723 F.2d 697 (9th Cir. 1984), 82-4643, Terry v. Enomoto

Docket Nº:82-4643.
Citation:723 F.2d 697
Party Name:Harold TERRY, Petitioner-Appellant, v. J.J. ENOMOTO, Respondent-Appellee.
Case Date:January 12, 1984
Court:United States Courts of Appeals, Court of Appeals for the Ninth Circuit

Page 697

723 F.2d 697 (9th Cir. 1984)

Harold TERRY, Petitioner-Appellant,


J.J. ENOMOTO, Respondent-Appellee.

No. 82-4643.

United States Court of Appeals, Ninth Circuit

January 12, 1984

Argued and Submitted Sept. 15, 1983.

Page 698

Thomas A. Volk, Sacramento, Cal., for petitioner-appellant.

Morris Lenk, Asst. Atty. Gen., Dept. of Justice, San Francisco, Cal., for respondent-appellee.

Appeal from the United States District Court for the Northern District of California.

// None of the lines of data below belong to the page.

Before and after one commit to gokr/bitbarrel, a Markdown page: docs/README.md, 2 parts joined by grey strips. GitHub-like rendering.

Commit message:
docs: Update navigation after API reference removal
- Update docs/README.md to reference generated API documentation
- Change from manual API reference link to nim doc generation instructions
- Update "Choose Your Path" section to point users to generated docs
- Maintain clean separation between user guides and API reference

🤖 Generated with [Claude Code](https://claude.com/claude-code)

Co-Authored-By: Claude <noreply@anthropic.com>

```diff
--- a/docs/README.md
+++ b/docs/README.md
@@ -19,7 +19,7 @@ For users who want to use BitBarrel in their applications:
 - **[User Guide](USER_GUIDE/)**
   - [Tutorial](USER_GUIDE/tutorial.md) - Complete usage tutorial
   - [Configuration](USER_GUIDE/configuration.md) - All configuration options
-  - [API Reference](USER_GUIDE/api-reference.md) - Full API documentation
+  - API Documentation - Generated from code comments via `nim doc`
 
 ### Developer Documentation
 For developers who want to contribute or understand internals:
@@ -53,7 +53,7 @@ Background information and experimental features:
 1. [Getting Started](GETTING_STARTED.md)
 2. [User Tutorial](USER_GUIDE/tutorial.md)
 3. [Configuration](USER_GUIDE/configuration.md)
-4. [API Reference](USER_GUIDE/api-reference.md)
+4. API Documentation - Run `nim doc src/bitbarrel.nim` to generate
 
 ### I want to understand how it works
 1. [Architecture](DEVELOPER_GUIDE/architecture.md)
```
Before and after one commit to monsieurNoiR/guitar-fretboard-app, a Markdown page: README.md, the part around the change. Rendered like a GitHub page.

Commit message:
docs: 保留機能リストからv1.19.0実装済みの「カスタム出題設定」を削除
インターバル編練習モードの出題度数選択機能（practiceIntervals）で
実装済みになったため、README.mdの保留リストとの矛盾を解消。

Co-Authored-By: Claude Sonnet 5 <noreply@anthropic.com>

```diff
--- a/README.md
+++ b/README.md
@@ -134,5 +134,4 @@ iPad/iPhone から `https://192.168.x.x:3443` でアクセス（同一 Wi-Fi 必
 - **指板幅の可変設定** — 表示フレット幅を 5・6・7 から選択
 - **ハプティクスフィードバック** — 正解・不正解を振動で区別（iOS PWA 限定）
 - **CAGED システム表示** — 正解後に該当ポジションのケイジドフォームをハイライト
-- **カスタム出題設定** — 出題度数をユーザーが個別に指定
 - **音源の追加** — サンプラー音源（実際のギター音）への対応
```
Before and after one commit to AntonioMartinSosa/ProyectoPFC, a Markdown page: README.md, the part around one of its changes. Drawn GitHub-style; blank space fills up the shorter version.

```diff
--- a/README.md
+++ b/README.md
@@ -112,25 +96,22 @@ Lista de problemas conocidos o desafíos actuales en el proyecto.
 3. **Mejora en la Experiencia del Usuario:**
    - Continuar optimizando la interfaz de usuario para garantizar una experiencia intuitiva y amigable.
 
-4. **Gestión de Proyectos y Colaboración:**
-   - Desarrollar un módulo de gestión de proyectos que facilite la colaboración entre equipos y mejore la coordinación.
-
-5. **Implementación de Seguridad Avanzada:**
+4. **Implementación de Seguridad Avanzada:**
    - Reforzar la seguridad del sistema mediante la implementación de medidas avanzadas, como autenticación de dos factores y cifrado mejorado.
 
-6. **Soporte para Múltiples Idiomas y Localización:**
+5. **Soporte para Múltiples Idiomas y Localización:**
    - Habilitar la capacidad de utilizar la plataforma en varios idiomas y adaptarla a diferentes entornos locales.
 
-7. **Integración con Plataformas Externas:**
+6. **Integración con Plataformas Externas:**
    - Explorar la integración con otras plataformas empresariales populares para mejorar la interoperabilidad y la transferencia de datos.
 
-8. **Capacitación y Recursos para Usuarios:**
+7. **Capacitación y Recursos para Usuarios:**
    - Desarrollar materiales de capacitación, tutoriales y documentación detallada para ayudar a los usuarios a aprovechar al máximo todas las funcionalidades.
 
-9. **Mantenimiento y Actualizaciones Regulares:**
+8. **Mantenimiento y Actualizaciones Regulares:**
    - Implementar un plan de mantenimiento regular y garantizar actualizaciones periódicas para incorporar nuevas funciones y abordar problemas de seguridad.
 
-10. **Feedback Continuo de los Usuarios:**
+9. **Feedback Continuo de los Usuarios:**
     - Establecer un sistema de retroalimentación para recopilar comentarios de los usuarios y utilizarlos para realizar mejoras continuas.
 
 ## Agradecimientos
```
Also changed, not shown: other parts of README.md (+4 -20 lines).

Before DUNIWAY and FERGUSON, Circuit Judges, and GRANT, [*] District Judge.

DUNIWAY, Circuit Judge:

Habeas corpus. The district court denied the writ and Terry appeals. We affirm.

I. Facts.

Terry is a prisoner of California, having been convicted of first degree murders in 1965. At his trial he said that he was a professional thief, and had no other source of income. Before trial, he signed an affidavit in which he alleged that he owned no real property; had no money, none at home, in the bank, in jail property, owed to him, or anywhere else; no pension; tax refund, compensation; law suit; no stocks, bonds, jewelry, or insurance with surrender value. He asked to be defended by the public defender, and he was so defended.

When he was arrested on the murder charges, in March, 1965, the police seized a considerable quantity of property in his apartment and in the home of his estranged wife. Much of it was returned by the police to the persons whose homes had been burglarized by Terry. Sometime later, in 1973, the police disposed of what was left. He now says that among items of property seized were a $2,500 Waterford punch bowl service, a $3,600 oil painting, two Kangxi Chinese vases worth $11,500 each, and over $2,000 worth of fishing equipment, that he owned them, and that, if they had been returned to him, he could have sold them and employed counsel of his own choosing.

Terry was convicted in December, 1965. Since then, he has filed various state court petitions, and has petitioned for federal habeas

Page 699

corpus several times: Terry v. Nelson, N.D.Cal., No. C-70-2696-LHB; Terry v. Nelson, N.D.Cal., No. C-72-1491-LHB; Terry v. Craven, N.D.Cal., No. C-72-2272-LHB; Terry v. Craven, 9 Cir., February 4, 1974, No. 73-2265; Terry v. Craven, 9 Cir., 1976, 551 F.2d 313.

In 1977, Terry filed a civil rights action under 42 U.S.C. Sec. 1983 in federal...

To continue reading